The problem with wildlife cameras is that the sensors can’t distinguish between an animal, or any other type of movement. Therefore, you need to be careful that some tree branches, foliage, or other garden items that could get blown by the wind aren’t in line with the sensors, as they will trigger the camera.

The good thing about these wildlife cameras is that you don’t have to be present to activate them and this reduces the chance that the hedgehogs will be disturbed by you, and makes it more likely that you’ll catch them acting naturally.

If you’re going to use a wildlife camera, always check the memory card each day and delete any useless footage as well as downloading any good stuff to your computer before replacing it in the camera.

In addition to this, you need to check and change batteries. You don’t want the camera to stop working in the middle of the night and potentially miss out on any nocturnal hedgehog activity.

Don’t expect to get amazing images after just one night of filming either. These things take time, so you need to be patient. With persistence, you should get the footage you are after, and you might even capture foxes, mice, and badgers in the act too.

Hedgehog hiding in dark on a rainy night.

To help attract hedgehogs to your garden you can leave some food as bait, but another excellent way is to set up a log pile. This will attract various insects, and along with it; hedgehogs looking for food.
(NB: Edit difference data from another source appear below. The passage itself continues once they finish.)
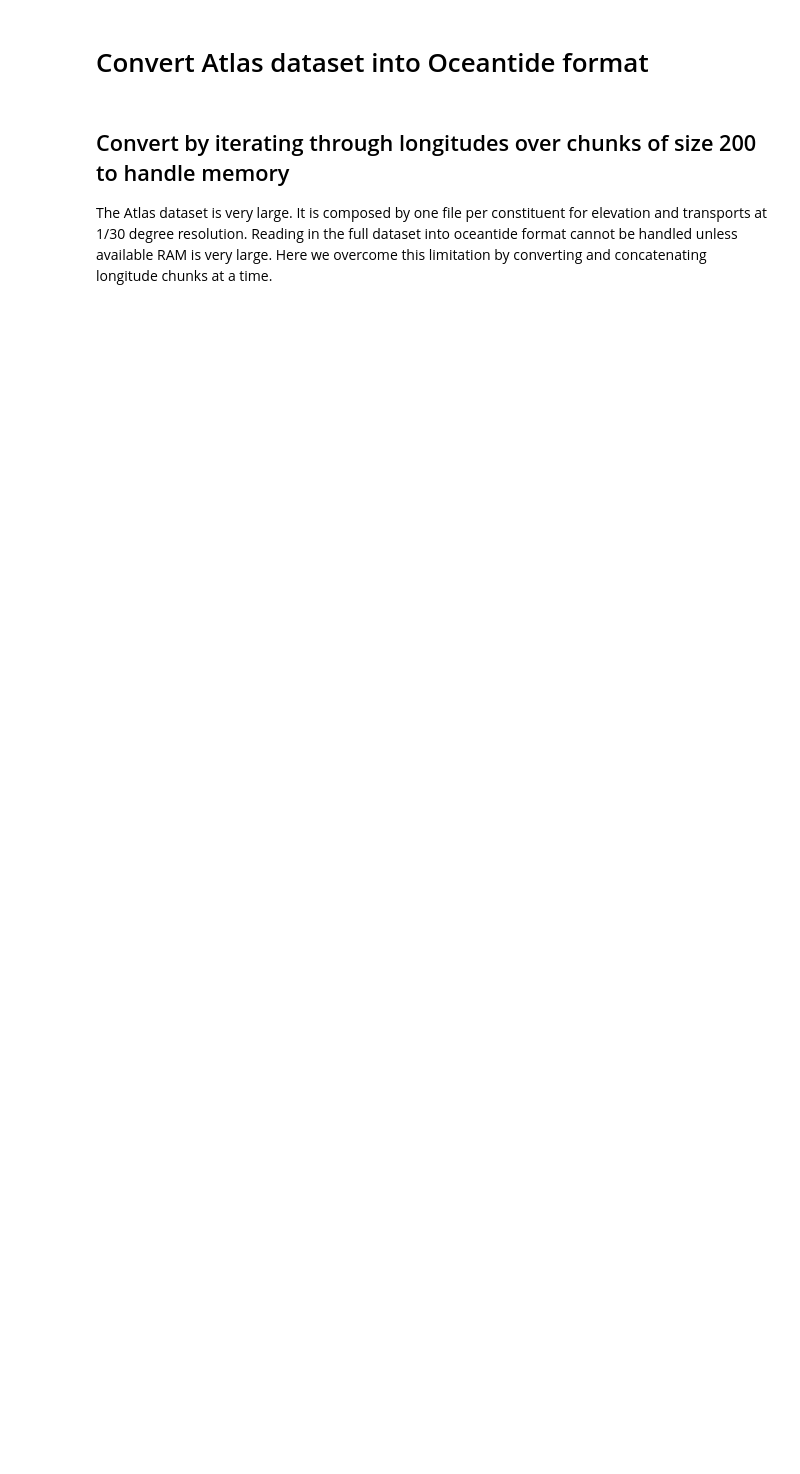
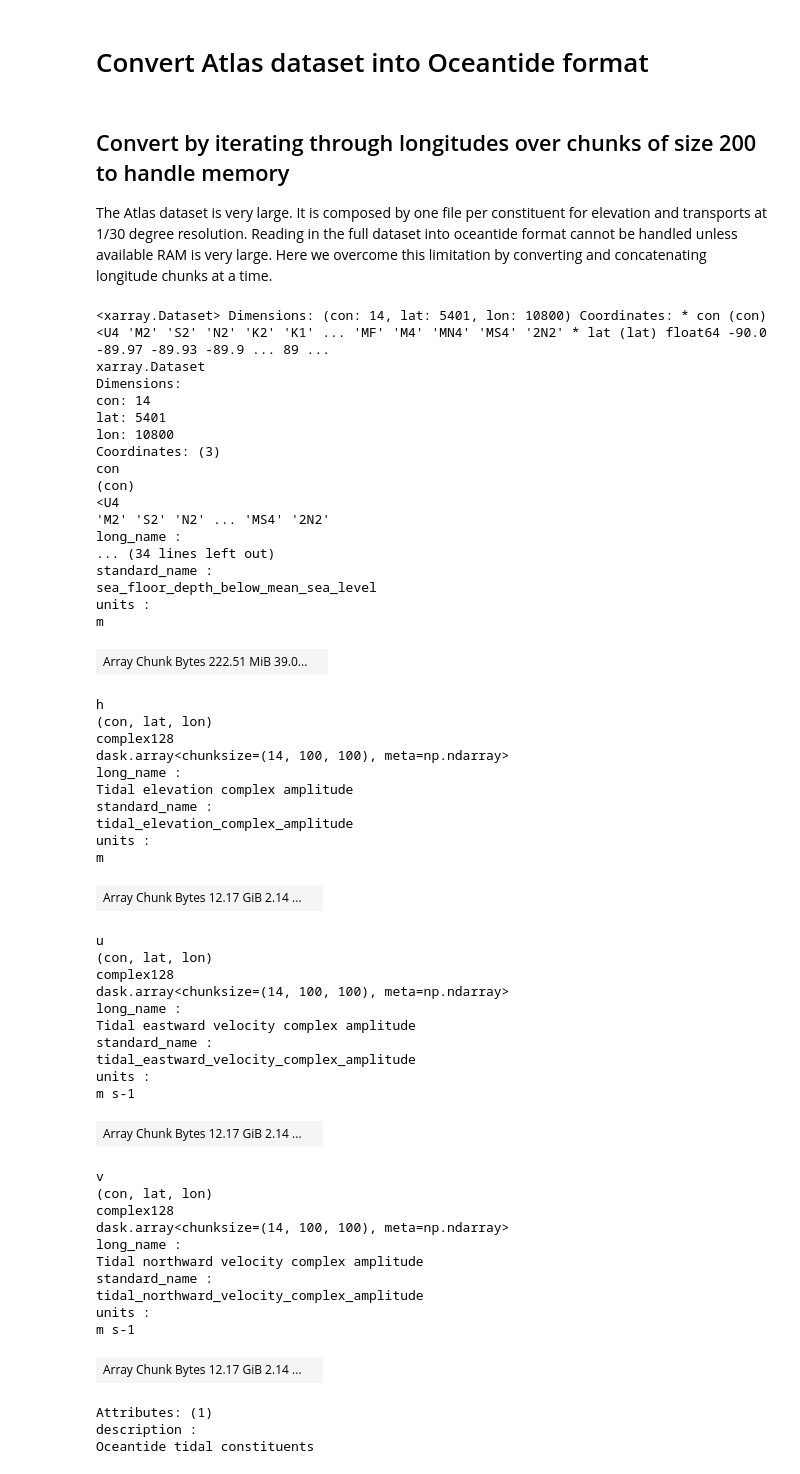
Before and after one commit to simonweppe/oceantide, a Jupyter notebook: notebooks/atlas_to_oceantide.ipynb, the cells around one changed output. Cells and saved outputs as stored; diff of their text form; code cells hidden in the pictures; blank space fills up the shorter version.

```diff
--- a/notebooks/atlas_to_oceantide.ipynb
+++ b/notebooks/atlas_to_oceantide.ipynb
@@ -42,3 +44,61 @@ for ind in chunked_iterable(range(lons.size), size=itersize):
         mode = "a"
         append_dim = "lon"
     dset.to_zarr("./atlas.zarr", mode=mode, consolidated=True, append_dim=append_dim)
+# %%
+dset = read_oceantide("./atlas.zarr", chunks={})
+dset
+# %% [output]
+<xarray.Dataset> Dimensions: (con: 14, lat: 5401, lon: 10800) Coordinates: * con (con) <U4 'M2' 'S2' 'N2' 'K2' 'K1' ... 'MF' 'M4' 'MN4' 'MS4' '2N2' * lat (lat) float64 -90.0 -89.97 -89.93 -89.9 ... 89 ...
+xarray.Dataset
+Dimensions:
+con: 14
+lat: 5401
+lon: 10800
+Coordinates: (3)
+con
+(con)
+<U4
+'M2' 'S2' 'N2' ... 'MS4' '2N2'
+long_name :
+... (34 lines left out)
+standard_name :
+sea_floor_depth_below_mean_sea_level
+units :
+m
+| Array Chunk Bytes 222.51 MiB 39.0... |  |
+h
+(con, lat, lon)
+complex128
+dask.array<chunksize=(14, 100, 100), meta=np.ndarray>
+long_name :
+Tidal elevation complex amplitude
+standard_name :
+tidal_elevation_complex_amplitude
+units :
+m
+| Array Chunk Bytes 12.17 GiB 2.14 ... |  |
+u
+(con, lat, lon)
+complex128
+dask.array<chunksize=(14, 100, 100), meta=np.ndarray>
+long_name :
+Tidal eastward velocity complex amplitude
+standard_name :
+tidal_eastward_velocity_complex_amplitude
+units :
+m s-1
+| Array Chunk Bytes 12.17 GiB 2.14 ... |  |
+v
+(con, lat, lon)
+complex128
+dask.array<chunksize=(14, 100, 100), meta=np.ndarray>
+long_name :
+Tidal northward velocity complex amplitude
+standard_name :
+tidal_northward_velocity_complex_amplitude
+units :
+m s-1
+| Array Chunk Bytes 12.17 GiB 2.14 ... |  |
+Attributes: (1)
+description :
+Oceantide tidal constituents
```
Also changed, not shown: parts of 6 cells of this notebook.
You could make them a feeding box too. 

To really get the best chance of filming hedgehogs at night, you should set up multiple cameras, but this might get a little expensive, so you’ll need to work out if the cost is really worth it. For me, it certainly is and next you might be interested in a bird box camera.